Can self-confidence and self-worth change your life? Yes, in every way imaginable!
“Believe in yourself” may well be one of the most overused motivational clichés. And as with all clichés, the overuse often overpowers the underlying message. Sometimes it’s a good idea to pick apart a well-known saying or mantra to take a closer look at the original idea.
Essentially, to believe in yourself means to believe that you can achieve what you want to achieve. It affirms that you are worthy of the things you deserve: love, acceptance, peace, joy and abundance in every aspect of life.
But it’s easier said than done. If it were so simple, everyone would always feel 100% confident about themselves. Let’s take a look at what we can do to rid our minds of negativities and limitations and really start believing in our abilities.
You can start by believing in just a part of yourself. Start with what you know you can do. What are you good at? Look at your personality and your character traits. What qualities do you have that you think gives you an advantage in specific situations? What personal traits of yours do you like to see in other people? Most people can think of something they like about themselves that they also like to see in other people. Even if you can’t identify any qualities or personal traits, don’t lose hope. You can put a positive twist on a limitation by…
Turning it around
Take some of your self-described negative traits and rename them. If you think you’re lazy, think you’re relaxed instead. Are you a procrastinator? No, you’re just cautious and you think before you jump. Or perhaps you consider yourself too hasty? That’s just another way of saying you’re a person of action – you gets things done!
Here are a few perceived weaknesses turned into strengths:
- You’re not “arrogant,” you’re confident and brave. You know that success requires hard work, and you’re not afraid of that.
- You’re not “bossy,” you’re a leader. You can see the big picture and you’re great at organising and facilitating.
- You’re not shy, you’re thoughtful. You think before you speak, and you like to consider all factors before voicing an opinion.
- You’re not judgemental, you’re discerning. You make choices based on a high standard and you deliver to a high standard as well.
- You’re not nervous, you’re careful. You listen to your instincts and they help you make solid, well-considered decisions.
- You’re not stubborn, you’re persistent. Others know that you can be relied upon to follow things through.
The reframed ‘you’

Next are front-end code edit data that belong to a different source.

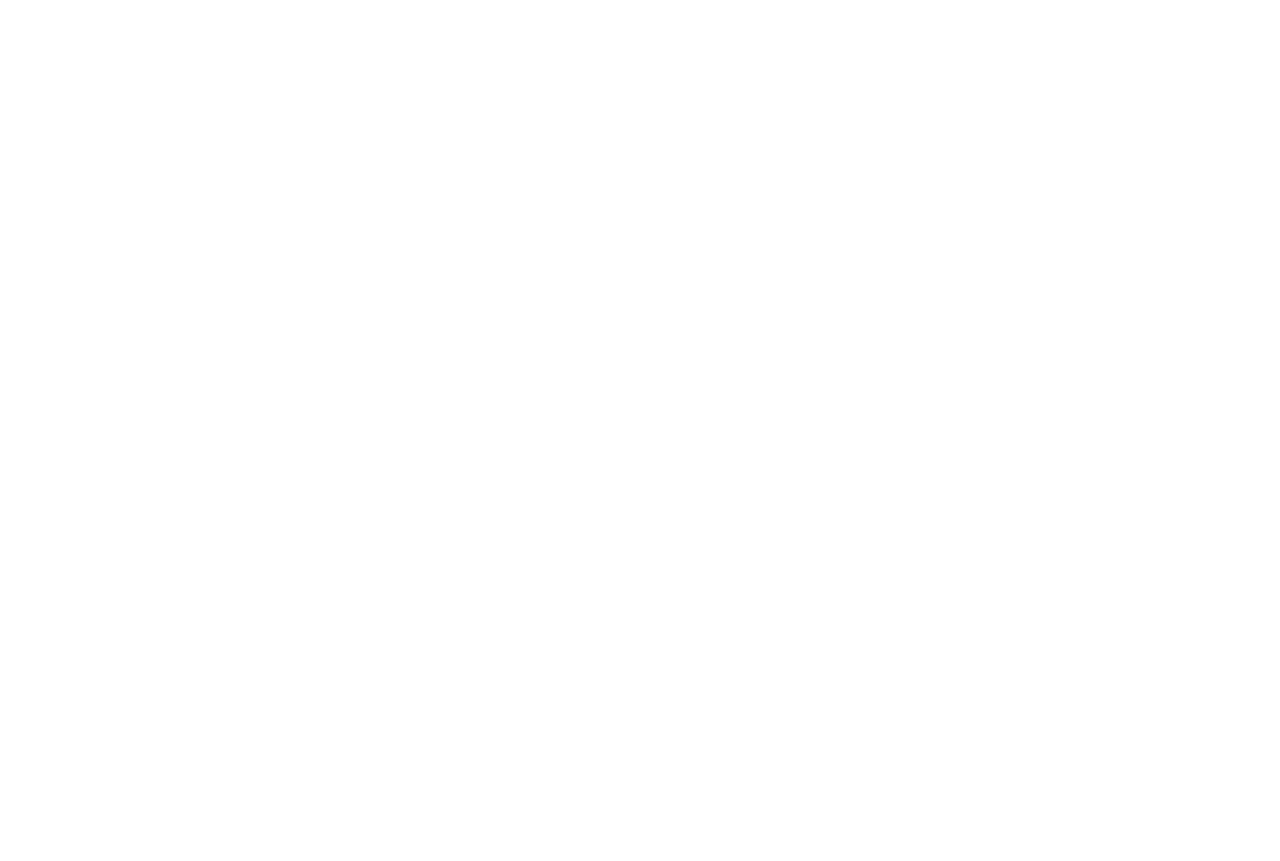
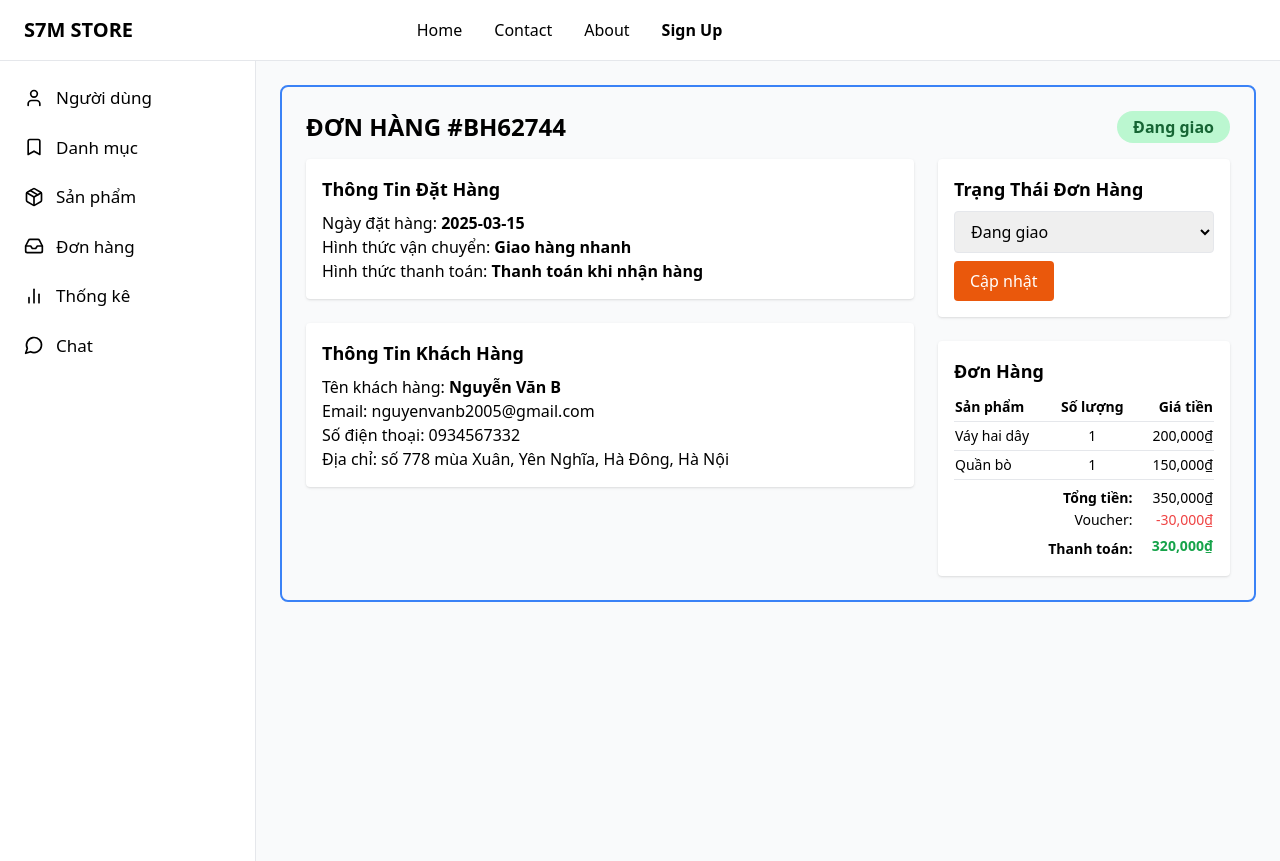
Before and after one commit to LongPH51747/s7m_admin, a React (Create React App) app: page /orders/1 in a window 1280 px wide. Before the commit this address had no page. Before the commit the page ends 800 px from the top, so only its background shows below. Built offline with nearby package versions, Linux system fonts and the light colour scheme.

Commit message:
orderDetail

```diff
--- a/src/App.js
+++ b/src/App.js
@@ -4,6 +4,7 @@
 import CategoryDetailScreen from './screens/CategoryDetailScreen.js';
 import Users from './screens/Users.js';
 import Orders from './screens/Orders.js';
+import OrderDetail from './screens/OrderDetail.js';
 function App() {
   return (
     <Router>
@@ -12,6 +13,8 @@
         <Route path="/users" element={<Users />} />
         <Route path="/orders" element={<Orders />} />
         <Route path="/category/:categorySlug" element={<CategoryDetailScreen />} />
+        <Route path="/orders/:orderCode" element={<OrderDetail />} />
+
       </Routes>
     </Router>
   );
--- a/src/components/CategoryDetailProduct.js
+++ b/src/components/CategoryDetailProduct.js
@@ -1,4 +1,5 @@
 import React, { useState } from 'react';
+import { useNavigate } from 'react-router-dom';
 
 const orders = [
   { code: 'MDI9303', customer: 'Nguyễn Văn A', date: '2025-05-02', status: 'Thành công' },
@@ -19,6 +20,7 @@
 const CategoryDetailProduct = () => {
   const [search, setSearch] = useState('');
   const [sortAsc, setSortAsc] = useState(false);
+  const navigate = useNavigate();
 
   const filteredOrders = orders
     .filter((order) => order.code.toLowerCase().includes(search.toLowerCase()))
@@ -43,7 +45,6 @@
           />
           <span className="absolute right-3 top-2.5">🔍</span>
         </div>
-
       </div>
 
       <div className="border rounded-lg overflow-hidden">
@@ -58,7 +59,11 @@
           </thead>
           <tbody>
             {filteredOrders.map((order, index) => (
-              <tr key={index} className="bg-gray-50 border-b">
+              <tr
+                key={index}
+                className="bg-gray-50 border-b cursor-pointer hover:bg-gray-100"
+                onClick={() => navigate(`/orders/${order.code}`)}
+              >
                 <td className="p-3 font-medium">{order.code}</td>
                 <td className="p-3">{order.customer}</td>
                 <td className="p-3">{order.date}</td>
--- /dev/null
+++ b/src/components/OrderDetailPage.js
@@ -0,0 +1,114 @@
+import React from 'react';
+import { useParams } from 'react-router-dom';
+
+const mockOrder = {
+  code: 'BH62744',
+  orderDate: '2025-03-15',
+  shipping: 'Giao hàng nhanh',
+  paymentMethod: 'Thanh toán khi nhận hàng',
+  customer: {
+    name: 'Nguyễn Văn B',
+    email: 'nguyenvanb2005@gmail.com',
+    phone: '0934567332',
+    address: 'số 778 mùa Xuân, Yên Nghĩa, Hà Đông, Hà Nội',
+  },
+  status: 'Đang giao',
+  items: [
+    { name: 'Váy hai dây', quantity: 1, price: 200000 },
+    { name: 'Quần bò', quantity: 1, price: 150000 },
+  ],
+  voucher: 30000,
+};
+
+const OrderDetailPage = () => {
+  const { orderCode } = useParams();
+  const order = mockOrder; // sau này bạn có thể fetch theo orderCode
+
+  const total = order.items.reduce((sum, item) => sum + item.price * item.quantity, 0);
+  const finalTotal = total - order.voucher;
+
+  return (
+    <div className="max-w-5xl mx-auto p-6 border-2 border-blue-500 rounded-lg bg-gray-50">
+      <div className="flex justify-between items-center mb-4">
+        <h1 className="text-2xl font-bold">ĐƠN HÀNG #{order.code}</h1>
+        <span className="px-4 py-1 rounded-full bg-green-200 text-green-800 font-semibold">
+          {order.status}
+        </span>
+      </div>
+
+      <div className="grid grid-cols-3 gap-6">
+        <div className="col-span-2 space-y-6">
+          <div className="bg-white p-4 rounded shadow">
+            <h2 className="font-bold text-lg mb-2">Thông Tin Đặt Hàng</h2>
+            <p>Ngày đặt hàng: <strong>{order.orderDate}</strong></p>
+            <p>Hình thức vận chuyển: <strong>{order.shipping}</strong></p>
+            <p>Hình thức thanh toán: <strong>{order.paymentMethod}</strong></p>
+          </div>
+
+          <div className="bg-white p-4 rounded shadow">
+            <h2 className="font-bold text-lg mb-2">Thông Tin Khách Hàng</h2>
+            <p>Tên khách hàng: <strong>{order.customer.name}</strong></p>
+            <p>Email: {order.customer.email}</p>
+            <p>Số điện thoại: {order.customer.phone}</p>
+            <p>Địa chỉ: {order.customer.address}</p>
+          </div>
+        </div>
+
+        <div className="space-y-6">
+          <div className="bg-white p-4 rounded shadow">
+            <h2 className="font-bold text-lg mb-2">Trạng Thái Đơn Hàng</h2>
+            <select className="w-full border px-3 py-2 rounded mb-2">
+              <option>Đang giao</option>
+              <option>Thành công</option>
+              <option>Chờ xác nhận</option>
+              <option>Hoàn hàng</option>
+            </select>
+            <button className="bg-orange-600 text-white px-4 py-2 rounded hover:bg-orange-700">
+              Cập nhật
+            </button>
+          </div>
+
+          <div className="bg-white p-4 rounded shadow">
+            <h2 className="font-bold text-lg mb-2">Đơn Hàng</h2>
+            <table className="w-full text-sm">
+              <thead>
+                <tr className="border-b">
+                  <th className="text-left py-1">Sản phẩm</th>
+                  <th className="text-center py-1">Số lượng</th>
+                  <th className="text-right py-1">Giá tiền</th>
+                </tr>
+              </thead>
+              <tbody>
+                {order.items.map((item, idx) => (
+                  <tr key={idx} className="border-b">
+                    <td className="py-1">{item.name}</td>
+                    <td className="text-center py-1">{item.quantity}</td>
+                    <td className="text-right py-1">
+                      {item.price.toLocaleString()}₫
+                    </td>
+                  </tr>
+                ))}
+                <tr>
+                  <td colSpan="2" className="text-right font-semibold pt-2">Tổng tiền:</td>
+                  <td className="text-right pt-2">{total.toLocaleString()}₫</td>
+                </tr>
+                <tr>
+                  <td colSpan="2" className="text-right">Voucher:</td>
+                  <td className="text-right text-red-500">-{order.voucher.toLocaleString()}₫</td>
+                </tr>
+                <tr>
+                  <td colSpan="2" className="text-right font-bold pt-2">Thanh toán:</td>
+                  <td className="text-right font-bold text-green-600">
+                    {finalTotal.toLocaleString()}₫
+                  </td>
+                </tr>
+              </tbody>
+            </table>
+          </div>
+        </div>
+      </div>
+    </div>
+  );
+};
+
+export default OrderDetailPage;
--- /dev/null
+++ b/src/screens/OrderDetail.js
@@ -0,0 +1,24 @@
+import React from "react";
+import Sidebar from '../components/Sidebar.js';
+import HeaderTwo from "../components/HeaderTwo.js";
+import OrderDetailPage from "../components/OrderDetailPage.js";
+const OrderDetail = () => {
+  return (
+    <div className="min-h-screen flex flex-col">
+      {/* Header */}
+      <HeaderTwo />
+
+      {/* Phần nội dung chia sidebar và main content */}
+      <div className="flex flex-1">
+        <Sidebar />
+
+        {/* Nội dung chính */}
+        <main className="flex-1 p-6 bg-gray-50">
+          <OrderDetailPage />
+        </main>
+      </div>
+    </div>
+  );
+};
+
+export default OrderDetail;
```
Also changed, not shown: db.json.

Do any of these sound familiar? Is there anything on the list that you can reframe and believe in? Even if you’re so doubtful of yourself that you think you’re made up entirely of negative traits, there’ll always be a positive flip-side to those traits. Embrace those aspects and…
Make it a game and play the game until it’s real. Pretending is not just for actors – the best way to become the person you want to be is by acting like him or her. It might feel funny at first, but the hardest thing is starting. Once you start playing this game, other people will quickly become used to your new self-confidence, and they’ll step up to it and believe in you because of it.
No matter where you are in the spectrum of self-confidence, everybody can benefit from pretending to be a better version of themselves. The worst thing that can happen is that it might feel a little strange. You may even want to stop altogether and go back to the old you. But not to worry, all you need to do is…
Herding your butterflies
At first, you might feel afraid to start believing in yourself by pretending. Fear is a natural response with very real, physical manifestations. It’s best not to fight it. Remember, even the most successful, self-confident people experience waves of fear from time to time.
Performing artists often talk about getting “butterflies in the stomach.” They feel nervous and jittery, but they don’t let the negative emotions take control. Performing artists such as singers rely on the breath – the breath carries the music and the emotion. “Butterflies,” for a singer, directly affects the breath, and thus the quality and the energy of the performance. But the singer realizes that there’s no point trying to suppress the feelings of anxiety and dread. Suppression doesn’t get rid of nervousness – it only forces the feeling deeper into the stomach and makes it even harder to perform.
The way to deal with “butterflies” is to herd them, to give them a path to fly, to gather their energy and send them forth with your own creative energy. Try it. Every time fear whispers to you, “You can’t do it. You don’t have it in you,” you reply, “I can do this! I have what it takes! I am ______!” Let the fear out through your breath as you speak these words. Channeling your fear puts you back in control. Do it each time you begin to doubt yourself, until it becomes a habit. Soon, you’ll be able to bid adieu to your fears and not have to sweep them under the rug
Win the world over!
The new image of you – the one full of positive qualities and confidence – is ready for the world. And you will find the world was always ready for you. If you want to reach your peak as a professional and an individual, it’s never too late to start. So go and play the game! Play it until it becomes a habit. Play it until one day you realise you’re no longer playing – because you’ve already started believing in yourself.